I think it’s safe to say that where the bicycle is concerned, it was love at first sight! Some of my happiest childhood memories are of exploring the quiet country lanes of Bury St Edmunds in Suffolk with my bike. As an adult, not much has changed except the bike is a bit bigger and I tend to explore a little bit further.
I think there’s huge value in getting somewhere under your own steam - even the smallest of journeys can teach you to appreciate things in a way that using motorised transport just can’t!
With a few cycle trips now under my belt, ranging from solo cycling 6000km along the North Sea-facing coasts of 8 countries, from Scotland to Norway, to overnight trips to Rotterdam and Paris with friends, I’ve learned a few things about packing up your bike for an adventure - big or small. Here are a few tips that I hope will help you prepare for your own adventure on 2 wheels! Warning: self-propelled adventures can be addictive!
- Pack light
It can be tempting to bring any number of “just in case” items but when you hit your first big hill, or you get a visit from Helga the 20mph Headwind, you’ll really regret bringing anything that isn’t absolutely necessary. Pack clothes that are multi-purpose and don’t be afraid to wear things for a few days in a row - fabrics like bamboo are brilliant for being anti-bacterial and odour resistant. I have one set of clothes for on the bike (bike shorts, bike jersey) and one set of clothes for off the bike (bamboo leggings and a bamboo t-shirt - I can sleep in both of these, wear them if I head out to the pub and the leggings add extra warmth whilst still being breathable enough to wear on the bike if I need to). If I’m camping then I have a down jacket and an extra-long sleeved baselayer - again, the baselayer doubles up as something I can wear under my jersey if the weather turns. A lightweight waterproof (like the Cefira superlight wind jacket) that you can pack down small is great and will also act as a windbreaker if needs be. Your legs will thank you for packing light!
- Fuel Your Engine
As well as making sure to eat hearty main meals, snacking little and makes a happy cyclist. I always have a trail mix in a ziplock bag and a couple of snack bars handy. Whatever you bring, make sure it’s accessible and convenient to eat as you ride. It’s also really important to stay hydrated. I travel with 2 x 1 litre water bottles - usually putting electrolytes in one and just water in the other. Unless you’re going somewhere really remote, you can nearly always top up along the way and this saves you having to carry extra water (see point 1!)
If you are using a ferry or a train for part of your adventure, make sure to reserve space for your bike early. Each company is different but some may have limited space for bikes so it’s always good to check this out in advance!
- Get Your Legs Ready
The more you get your legs used to cycling, the more you’ll enjoy your adventure and the less time you’ll spend in your pain cave. That’s not to say you have to be doing hundreds of miles each week, but it is a good idea to build up your mileage in the run up to the trip - bear in mind that you’ll have a bit of extra weight on the bike, too. Going from zero to hero is mostly a recipe for very grumpy legs! I also carry a lacrosse ball with me for longer trips so I can self-massage and target any muscle niggles as I go.
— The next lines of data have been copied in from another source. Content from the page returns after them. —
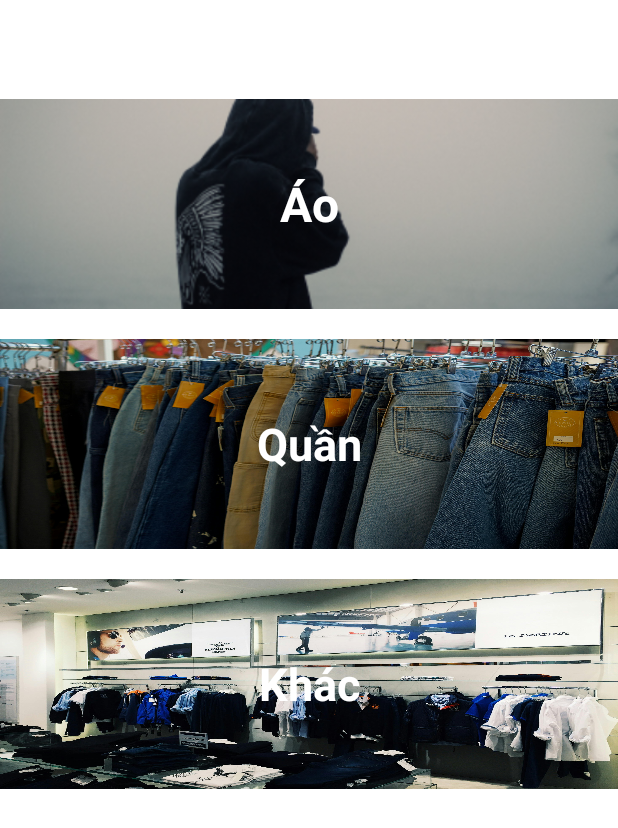
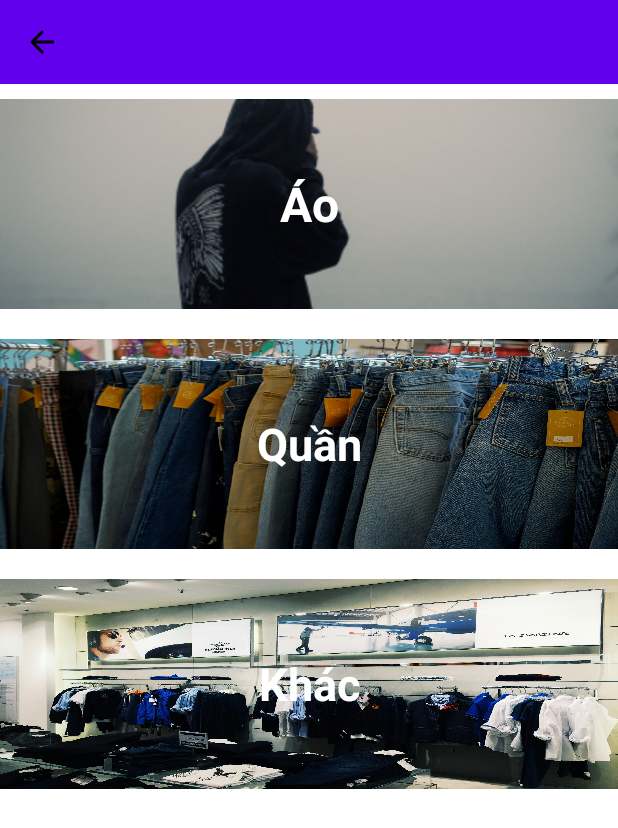
Before and after one commit to DuAnTopNghiepMD05/AppDuAnMD05, an Android app: the DanhMucActivity screen opened directly, with no data from a screen before it, on a phone screen of 412 x 824 dp. Shown: the top 828 px of the screen. Run offline under Robolectric (Android 15) with nearby library versions, the light colour scheme and no system bars; our stand-ins replace Firebase (no records; nobody signed in at launch, a user with empty details on screens opened directly), Picasso; pictures from the network do not load.

Commit message:
update danhmuc

```diff
--- /dev/null
+++ b/app/src/main/res/drawable/baseline_arrow_back_24.xml
@@ -0,0 +1,5 @@
+<vector android:autoMirrored="true" android:height="24dp"
+    android:tint="#000000" android:viewportHeight="24"
+    android:viewportWidth="24" android:width="24dp" xmlns:android="http://schemas.android.com/apk/res/android">
+    <path android:fillColor="@android:color/white" android:pathData="M20,11H7.83l5.59,-5.59L12,4l-8,8 8,8 1.41,-1.41L7.83,13H20v-2z"/>
+</vector>
--- a/app/src/main/res/layout/activity_danh_muc.xml
+++ b/app/src/main/res/layout/activity_danh_muc.xml
@@ -1,15 +1,27 @@
 <?xml version="1.0" encoding="utf-8"?>
 <LinearLayout xmlns:android="http://schemas.android.com/apk/res/android"
     android:layout_width="match_parent"
+    xmlns:app="http://schemas.android.com/apk/res-auto"
     android:orientation="vertical"
     android:layout_height="match_parent">
+
     <androidx.appcompat.widget.Toolbar
         android:id="@+id/toolbar"
-        android:theme="@style/ThemeOverlay.AppCompat.Dark.ActionBar"
-        style="@style/ThemeOverlay.AppCompat.Dark"
-        android:background="@color/white"
         android:layout_width="match_parent"
-        android:layout_height="wrap_content"/>
+        android:layout_height="wrap_content"
+        android:background="?attr/colorPrimary"
+        android:theme="?attr/actionBarTheme">
+        <ImageView
+            android:id="@+id/ic_back_dm"
+            android:layout_width="wrap_content"
+            android:layout_height="wrap_content"
+            android:src="@drawable/baseline_arrow_back_24"
+        android:layout_gravity="start"
+        android:layout_marginStart="8dp"
+        android:clickable="true"
+        android:focusable="true" />
+
+    </androidx.appcompat.widget.Toolbar>
 
 
     <TextView
@@ -51,5 +63,8 @@
     <androidx.recyclerview.widget.RecyclerView
         android:id="@+id/rcvDanhMuc"
         android:layout_width="match_parent"
-        android:layout_height="wrap_content"/>
+        android:layout_height="wrap_content"
+        app:layoutManager="androidx.recyclerview.widget.LinearLayoutManager"
+        android:orientation="vertical" />
+
 </LinearLayout>
```
Also changed, not shown: app/src/main/java/fpoly/md05/appduanmd05/View/DanhMucActivity.java (+51 -8 lines).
- Get Your Bike Ready / Learn Some Basic Maintenance
Making sure your bike is in good condition before you set off will save you a lot of trouble later on! If your bike has been neglected for a while or has been out tackling the winter elements, the chain could have rusted. Even if it hasn’t, it could almost definitely do with a good clean and a relubrication! I always get my bike serviced before a big trip to make sure it’s ready to go! Visit your local Liv retailer to get booked in. It’s also a good idea to make sure you know how to fix a few basics. If you’re off adventuring, chances are you’ll be on unfamiliar roads - some of which sadly might have a pretty rough surface with a few potholes! This combined with extra weight on the bike might mean you’re more susceptible to punctures but if you’re prepared then it doesn’t need to be anything more than a minor inconvenience. I tend to bring a spare inner tube and (and also a spare folding tyre in case something has gone REALLY wrong) rather than relying on a puncture repair kit as it’s a bit quicker but this is just preference! I would also thoroughly recommend getting a proper bike fit done. This is invaluable for maximising comfort, increasing efficiency and preventing injuries. Those little niggles soon add up over a few miles!
- Appreciate it!
Take time to appreciate the journey, not just the destination. I always try to leave a bit of extra time in my schedule so I can take photos, etc. without stressing. Memories fade quicker than you might think and I love having something to look back on. Some views are worth stopping for...